Six in ten respondents in the Asia-Pacific region report having business continuity plans in place, although less than half consider them effective. In contrast, organizations that had invested heavily in digital transformation – integrating modern technologies into processes and strategies to achieve business goals – found that their plans were working everywhere. These “digital leaders,” as we refer to them in this study, have built strong digital foundations to support the technologies they need to better respond to change.
“We call ourselves a technology company,” says Gautam Aggarwal, regional director of technology at Mastercard Asia-Pacific. “We don’t see the adoption of our technology as a ‘transformation’ but rather as a continuous journey.” He sees this mindset as one of the main success factors that have allowed Mastercard to function normally during the pandemic. “We have a high growth infrastructure, both an external customer-oriented network and an internal corporate network. We also have a very comprehensive business continuity plan behind our infrastructure, although it has never been tested at this level before. “
Digital leaders – before and during the crisis
Over 70% of survey respondents in Asia-Pacific say the pandemic has driven their organizations to accelerate digital transformation. “Priorities have changed for all businesses since the crisis – or rather, existing priorities have intensified,” said Sanjay Poonen, CEO of VMware. “The pandemic has just changed the makeup of the channels that businesses use, using the digital tools with which they are already familiar.”
Jimmy Ng, group chief information officer and head of technology and operations at Singapore-based DBS Bank, recognized early on the strategic advantage of advancing digital capabilities. “This early start to the journey has really helped us deal with this pandemic.”
DBS’s digital aspirations are codified in a program it calls GANDALF, an acronym combining the initials of the digital commerce giants it seeks to emulate – Google, Amazon, and Facebook, with D representing DBS itself.
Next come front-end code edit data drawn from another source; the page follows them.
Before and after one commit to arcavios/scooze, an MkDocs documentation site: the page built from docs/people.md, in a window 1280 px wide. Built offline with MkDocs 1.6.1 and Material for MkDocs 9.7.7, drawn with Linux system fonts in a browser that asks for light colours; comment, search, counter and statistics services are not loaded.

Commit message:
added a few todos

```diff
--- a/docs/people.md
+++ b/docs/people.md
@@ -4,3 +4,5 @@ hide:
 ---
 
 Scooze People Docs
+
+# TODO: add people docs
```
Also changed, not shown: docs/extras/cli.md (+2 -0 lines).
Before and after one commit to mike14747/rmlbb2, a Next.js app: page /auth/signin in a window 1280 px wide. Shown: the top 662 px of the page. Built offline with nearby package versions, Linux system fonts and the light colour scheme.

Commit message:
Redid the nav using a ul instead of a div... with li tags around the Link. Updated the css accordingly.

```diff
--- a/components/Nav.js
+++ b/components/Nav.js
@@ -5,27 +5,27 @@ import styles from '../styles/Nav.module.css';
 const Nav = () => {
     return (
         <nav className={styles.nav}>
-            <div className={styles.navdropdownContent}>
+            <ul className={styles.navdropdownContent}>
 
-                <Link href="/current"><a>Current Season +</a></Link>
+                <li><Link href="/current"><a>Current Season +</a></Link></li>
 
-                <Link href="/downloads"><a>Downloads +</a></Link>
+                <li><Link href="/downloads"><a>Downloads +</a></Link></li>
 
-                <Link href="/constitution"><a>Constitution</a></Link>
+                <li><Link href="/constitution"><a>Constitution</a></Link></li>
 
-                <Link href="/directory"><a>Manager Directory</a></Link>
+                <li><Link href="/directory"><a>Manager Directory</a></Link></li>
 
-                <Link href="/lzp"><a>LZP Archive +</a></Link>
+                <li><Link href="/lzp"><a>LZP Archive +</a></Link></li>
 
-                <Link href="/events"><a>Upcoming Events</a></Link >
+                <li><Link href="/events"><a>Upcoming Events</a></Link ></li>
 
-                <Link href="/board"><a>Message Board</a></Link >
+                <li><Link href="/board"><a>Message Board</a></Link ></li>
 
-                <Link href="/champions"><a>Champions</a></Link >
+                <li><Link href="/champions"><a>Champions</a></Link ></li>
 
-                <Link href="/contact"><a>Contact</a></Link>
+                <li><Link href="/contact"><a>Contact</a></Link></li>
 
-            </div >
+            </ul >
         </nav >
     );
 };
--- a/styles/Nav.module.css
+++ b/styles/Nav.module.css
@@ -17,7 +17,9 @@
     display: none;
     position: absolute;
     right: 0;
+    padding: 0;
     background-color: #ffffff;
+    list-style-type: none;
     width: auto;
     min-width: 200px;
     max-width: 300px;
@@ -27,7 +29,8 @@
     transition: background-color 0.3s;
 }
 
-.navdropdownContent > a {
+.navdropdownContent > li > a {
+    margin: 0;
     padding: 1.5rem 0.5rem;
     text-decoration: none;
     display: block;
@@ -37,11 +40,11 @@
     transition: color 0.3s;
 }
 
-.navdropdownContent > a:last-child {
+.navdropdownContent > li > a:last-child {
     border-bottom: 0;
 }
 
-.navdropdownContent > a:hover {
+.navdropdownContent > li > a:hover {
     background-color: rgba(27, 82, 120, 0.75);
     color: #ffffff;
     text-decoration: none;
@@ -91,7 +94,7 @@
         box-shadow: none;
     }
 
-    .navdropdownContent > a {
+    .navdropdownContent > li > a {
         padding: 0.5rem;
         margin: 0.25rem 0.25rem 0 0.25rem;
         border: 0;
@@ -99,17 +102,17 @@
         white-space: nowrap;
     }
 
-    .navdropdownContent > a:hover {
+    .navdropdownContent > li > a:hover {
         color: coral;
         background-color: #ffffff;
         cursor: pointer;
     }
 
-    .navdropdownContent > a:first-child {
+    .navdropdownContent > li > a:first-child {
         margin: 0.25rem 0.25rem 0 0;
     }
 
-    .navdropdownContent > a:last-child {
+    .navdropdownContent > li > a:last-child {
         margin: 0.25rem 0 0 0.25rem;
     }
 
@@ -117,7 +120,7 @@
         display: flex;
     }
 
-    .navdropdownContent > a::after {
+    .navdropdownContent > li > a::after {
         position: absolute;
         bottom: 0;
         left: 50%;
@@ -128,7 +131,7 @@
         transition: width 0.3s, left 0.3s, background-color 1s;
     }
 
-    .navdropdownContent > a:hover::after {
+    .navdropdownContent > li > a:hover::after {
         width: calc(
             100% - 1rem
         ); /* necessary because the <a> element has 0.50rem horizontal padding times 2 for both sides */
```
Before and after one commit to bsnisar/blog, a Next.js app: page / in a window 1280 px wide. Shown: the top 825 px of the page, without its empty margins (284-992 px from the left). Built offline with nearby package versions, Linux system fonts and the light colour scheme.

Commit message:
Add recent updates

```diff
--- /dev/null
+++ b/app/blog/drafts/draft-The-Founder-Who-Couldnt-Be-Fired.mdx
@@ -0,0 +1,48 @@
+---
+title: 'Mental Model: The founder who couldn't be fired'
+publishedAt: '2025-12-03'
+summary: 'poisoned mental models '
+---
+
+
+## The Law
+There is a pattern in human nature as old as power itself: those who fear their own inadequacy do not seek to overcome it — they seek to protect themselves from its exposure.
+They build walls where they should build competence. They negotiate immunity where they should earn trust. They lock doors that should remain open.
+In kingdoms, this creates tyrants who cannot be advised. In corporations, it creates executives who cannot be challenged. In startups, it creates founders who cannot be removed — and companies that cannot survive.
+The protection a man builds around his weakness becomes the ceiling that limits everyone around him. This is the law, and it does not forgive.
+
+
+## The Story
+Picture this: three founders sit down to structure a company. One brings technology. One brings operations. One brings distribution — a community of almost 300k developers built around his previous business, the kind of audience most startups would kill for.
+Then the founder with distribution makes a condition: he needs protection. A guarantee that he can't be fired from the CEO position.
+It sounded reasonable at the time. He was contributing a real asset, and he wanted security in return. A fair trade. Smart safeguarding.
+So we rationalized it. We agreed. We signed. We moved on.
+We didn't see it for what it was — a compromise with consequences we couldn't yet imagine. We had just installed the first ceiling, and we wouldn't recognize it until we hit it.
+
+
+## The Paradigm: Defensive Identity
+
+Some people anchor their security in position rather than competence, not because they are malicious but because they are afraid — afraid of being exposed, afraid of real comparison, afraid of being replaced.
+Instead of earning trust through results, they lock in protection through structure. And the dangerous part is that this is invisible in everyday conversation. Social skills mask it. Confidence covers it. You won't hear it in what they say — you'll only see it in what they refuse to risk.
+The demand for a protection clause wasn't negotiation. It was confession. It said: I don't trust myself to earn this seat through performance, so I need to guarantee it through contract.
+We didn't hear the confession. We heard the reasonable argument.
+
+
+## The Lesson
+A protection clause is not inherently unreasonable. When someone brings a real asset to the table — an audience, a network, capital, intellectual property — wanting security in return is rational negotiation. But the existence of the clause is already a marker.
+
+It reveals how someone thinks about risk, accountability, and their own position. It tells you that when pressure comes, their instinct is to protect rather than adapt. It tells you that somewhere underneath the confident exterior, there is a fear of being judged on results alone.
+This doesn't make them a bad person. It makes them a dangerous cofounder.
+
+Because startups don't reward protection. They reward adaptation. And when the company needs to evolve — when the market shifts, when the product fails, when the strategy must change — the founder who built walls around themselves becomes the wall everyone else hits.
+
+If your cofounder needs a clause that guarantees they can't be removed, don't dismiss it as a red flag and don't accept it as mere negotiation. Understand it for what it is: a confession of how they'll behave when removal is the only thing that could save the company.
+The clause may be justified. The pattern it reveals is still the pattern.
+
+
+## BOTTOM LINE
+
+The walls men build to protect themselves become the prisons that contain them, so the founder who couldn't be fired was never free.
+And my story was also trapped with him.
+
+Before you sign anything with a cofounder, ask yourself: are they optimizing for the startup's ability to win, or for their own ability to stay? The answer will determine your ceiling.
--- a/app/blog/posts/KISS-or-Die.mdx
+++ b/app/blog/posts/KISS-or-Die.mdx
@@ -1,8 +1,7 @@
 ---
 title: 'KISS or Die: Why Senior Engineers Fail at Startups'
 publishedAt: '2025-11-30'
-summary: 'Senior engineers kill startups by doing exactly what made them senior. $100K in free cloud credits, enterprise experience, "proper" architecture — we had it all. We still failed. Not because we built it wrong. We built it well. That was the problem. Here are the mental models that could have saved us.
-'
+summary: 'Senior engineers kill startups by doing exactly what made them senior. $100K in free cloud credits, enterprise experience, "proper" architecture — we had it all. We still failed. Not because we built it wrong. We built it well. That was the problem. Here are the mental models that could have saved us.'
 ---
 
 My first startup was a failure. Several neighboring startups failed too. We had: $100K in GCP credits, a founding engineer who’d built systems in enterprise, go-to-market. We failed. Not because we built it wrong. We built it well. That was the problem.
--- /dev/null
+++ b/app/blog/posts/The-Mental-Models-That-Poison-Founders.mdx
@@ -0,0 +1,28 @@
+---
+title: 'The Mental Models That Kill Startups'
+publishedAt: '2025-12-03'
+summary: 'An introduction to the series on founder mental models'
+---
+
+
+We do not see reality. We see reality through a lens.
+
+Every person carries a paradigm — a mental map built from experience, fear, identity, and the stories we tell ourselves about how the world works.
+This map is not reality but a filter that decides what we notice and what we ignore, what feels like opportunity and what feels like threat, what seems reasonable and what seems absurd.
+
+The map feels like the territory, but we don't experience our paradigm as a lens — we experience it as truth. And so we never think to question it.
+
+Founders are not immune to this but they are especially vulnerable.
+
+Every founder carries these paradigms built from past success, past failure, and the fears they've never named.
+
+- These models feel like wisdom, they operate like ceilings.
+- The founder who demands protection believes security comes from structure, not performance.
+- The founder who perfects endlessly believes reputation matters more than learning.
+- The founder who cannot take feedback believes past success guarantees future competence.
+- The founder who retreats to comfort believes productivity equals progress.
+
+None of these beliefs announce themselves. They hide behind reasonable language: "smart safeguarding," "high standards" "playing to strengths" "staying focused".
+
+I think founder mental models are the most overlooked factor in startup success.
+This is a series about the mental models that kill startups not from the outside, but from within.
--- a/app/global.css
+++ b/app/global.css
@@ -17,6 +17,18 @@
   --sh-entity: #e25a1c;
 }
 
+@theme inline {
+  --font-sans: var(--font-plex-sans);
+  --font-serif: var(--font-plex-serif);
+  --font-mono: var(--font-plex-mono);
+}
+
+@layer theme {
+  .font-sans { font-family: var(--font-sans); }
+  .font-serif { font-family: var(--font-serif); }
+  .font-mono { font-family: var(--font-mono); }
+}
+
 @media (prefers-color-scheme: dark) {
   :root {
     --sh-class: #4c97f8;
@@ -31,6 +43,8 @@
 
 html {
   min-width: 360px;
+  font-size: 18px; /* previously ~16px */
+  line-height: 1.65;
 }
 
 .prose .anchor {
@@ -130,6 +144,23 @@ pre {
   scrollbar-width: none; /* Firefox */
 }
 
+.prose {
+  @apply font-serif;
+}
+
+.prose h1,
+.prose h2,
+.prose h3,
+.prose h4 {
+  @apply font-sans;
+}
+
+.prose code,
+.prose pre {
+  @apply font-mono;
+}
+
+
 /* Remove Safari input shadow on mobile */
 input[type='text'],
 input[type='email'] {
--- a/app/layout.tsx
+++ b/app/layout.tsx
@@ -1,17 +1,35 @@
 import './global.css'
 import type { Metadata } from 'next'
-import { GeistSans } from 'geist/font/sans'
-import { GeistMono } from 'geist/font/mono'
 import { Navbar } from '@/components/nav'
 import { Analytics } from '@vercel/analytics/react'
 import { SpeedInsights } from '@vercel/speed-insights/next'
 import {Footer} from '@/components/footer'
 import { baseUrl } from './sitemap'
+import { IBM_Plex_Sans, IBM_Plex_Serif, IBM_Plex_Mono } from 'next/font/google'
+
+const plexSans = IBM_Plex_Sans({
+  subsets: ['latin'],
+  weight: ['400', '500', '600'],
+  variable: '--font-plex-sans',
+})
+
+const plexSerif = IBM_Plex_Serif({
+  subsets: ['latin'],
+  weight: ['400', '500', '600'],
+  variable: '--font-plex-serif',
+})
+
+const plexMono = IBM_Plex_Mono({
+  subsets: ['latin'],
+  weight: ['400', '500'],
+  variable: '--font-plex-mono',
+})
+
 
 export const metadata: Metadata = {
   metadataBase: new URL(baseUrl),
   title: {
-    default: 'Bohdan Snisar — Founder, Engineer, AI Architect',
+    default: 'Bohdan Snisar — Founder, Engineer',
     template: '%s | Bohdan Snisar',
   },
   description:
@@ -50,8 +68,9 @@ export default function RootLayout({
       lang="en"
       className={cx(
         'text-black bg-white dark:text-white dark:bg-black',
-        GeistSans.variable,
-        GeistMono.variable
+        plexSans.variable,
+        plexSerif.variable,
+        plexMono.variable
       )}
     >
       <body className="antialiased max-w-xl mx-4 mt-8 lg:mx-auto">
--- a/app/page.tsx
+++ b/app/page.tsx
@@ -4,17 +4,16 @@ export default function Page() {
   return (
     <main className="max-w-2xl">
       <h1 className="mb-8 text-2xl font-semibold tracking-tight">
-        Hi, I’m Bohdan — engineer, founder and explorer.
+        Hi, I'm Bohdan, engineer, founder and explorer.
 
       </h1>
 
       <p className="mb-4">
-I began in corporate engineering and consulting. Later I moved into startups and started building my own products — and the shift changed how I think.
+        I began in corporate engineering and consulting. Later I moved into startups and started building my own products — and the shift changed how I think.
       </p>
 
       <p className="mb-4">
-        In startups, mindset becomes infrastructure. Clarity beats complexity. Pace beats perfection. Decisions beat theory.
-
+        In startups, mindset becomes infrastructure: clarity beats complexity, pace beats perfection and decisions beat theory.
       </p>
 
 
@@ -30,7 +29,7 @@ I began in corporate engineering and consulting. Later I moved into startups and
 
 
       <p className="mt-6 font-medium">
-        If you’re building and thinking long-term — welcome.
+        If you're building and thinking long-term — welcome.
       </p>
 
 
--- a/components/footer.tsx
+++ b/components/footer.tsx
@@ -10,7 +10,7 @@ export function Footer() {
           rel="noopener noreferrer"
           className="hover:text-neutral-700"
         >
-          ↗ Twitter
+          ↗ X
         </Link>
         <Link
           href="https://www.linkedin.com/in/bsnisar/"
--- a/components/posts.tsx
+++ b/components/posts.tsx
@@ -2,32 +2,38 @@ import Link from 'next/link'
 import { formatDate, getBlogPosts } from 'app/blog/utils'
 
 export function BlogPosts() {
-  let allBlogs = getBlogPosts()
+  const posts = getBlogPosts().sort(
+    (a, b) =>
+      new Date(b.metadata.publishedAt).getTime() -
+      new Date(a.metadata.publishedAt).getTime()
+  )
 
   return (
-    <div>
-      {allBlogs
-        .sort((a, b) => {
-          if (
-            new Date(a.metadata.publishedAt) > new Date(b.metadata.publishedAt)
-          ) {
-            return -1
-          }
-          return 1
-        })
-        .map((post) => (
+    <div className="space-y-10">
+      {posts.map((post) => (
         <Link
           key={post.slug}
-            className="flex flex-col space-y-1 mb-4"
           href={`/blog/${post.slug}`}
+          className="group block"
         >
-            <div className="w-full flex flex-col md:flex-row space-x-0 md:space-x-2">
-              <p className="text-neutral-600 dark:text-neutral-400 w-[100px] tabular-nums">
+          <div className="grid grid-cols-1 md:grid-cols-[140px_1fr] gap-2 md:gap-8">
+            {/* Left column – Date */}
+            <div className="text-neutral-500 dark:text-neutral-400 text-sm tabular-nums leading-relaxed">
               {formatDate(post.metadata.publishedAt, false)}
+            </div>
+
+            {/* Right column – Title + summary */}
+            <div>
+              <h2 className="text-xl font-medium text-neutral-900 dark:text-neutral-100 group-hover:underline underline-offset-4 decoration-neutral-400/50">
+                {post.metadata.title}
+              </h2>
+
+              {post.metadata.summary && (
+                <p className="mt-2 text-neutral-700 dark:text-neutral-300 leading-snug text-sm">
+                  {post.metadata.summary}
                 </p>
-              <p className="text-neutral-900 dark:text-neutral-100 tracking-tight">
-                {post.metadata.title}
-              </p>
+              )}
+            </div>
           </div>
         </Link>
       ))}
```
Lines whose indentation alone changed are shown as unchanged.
The name derives from the mighty wizard from JRR Tolkien’s novels The Hobbit and The Lord of the Rings. “The intention was twofold,” says Ng. “First, learn from the best technology companies and bring the best of their practices to the bank. Second, we wanted to make sure that we really operate as a technology company rather than a bank. “
The initiative enabled specific pandemic response capacities that bolstered DBS’s business resilience: When the bank saw the first case of covid-19 among its workforce, Ng’s team stepped up to the plate. action. “We used AI tools to ingest data from staff calendars, staff access data, and even staff Wi-Fi usage to very quickly track contacts to three degrees of separation, creating models in a few days. It also informed how we developed protocols within the bank to stop the spread among employees, ”he says. Emergency protocols facilitated a multitude of efforts, from disinfection guidelines and the reorganization of team members at DBS facilities to apply physical distance measures.
As testimonials from DBS and Mastercard confirm, digital tools have enabled organizations to respond with agility to the new challenges of a rapidly changing era and, in general, to be better prepared for them. Asia-Pacific digital leaders, who report substantial progress in digital transformation, report their organizations have more reliable technology planning: 55% of Asia-Pacific digital leaders surveyed, for example, say their 2020 IT budgets will be the same. At the same time, more than a third of those surveyed in Asia-Pacific report increasing their IT budget, on average by more than 10% from 2019 spending. This reflects efforts in the region to accelerate digital transformation. : Almost four in 10 respondents are increasing the adoption of mobile applications and switching to a “cloud-first” development strategy, more than those in any other region.
Ng describes how DBS digital infrastructure achieved results: “Today we are about 99% virtualized and by the end of this year over 90% of our entire legacy stack will have been transformed. . ” For some time now, the bank has pursued a “mobility first” concept for application development, which Ng sees as a key factor in the rapid transition to remote working.
Download the full report.
This content was produced by Insights, the personalized content arm of MIT Technology Review. It was not written by the editorial staff of MIT Technology Review.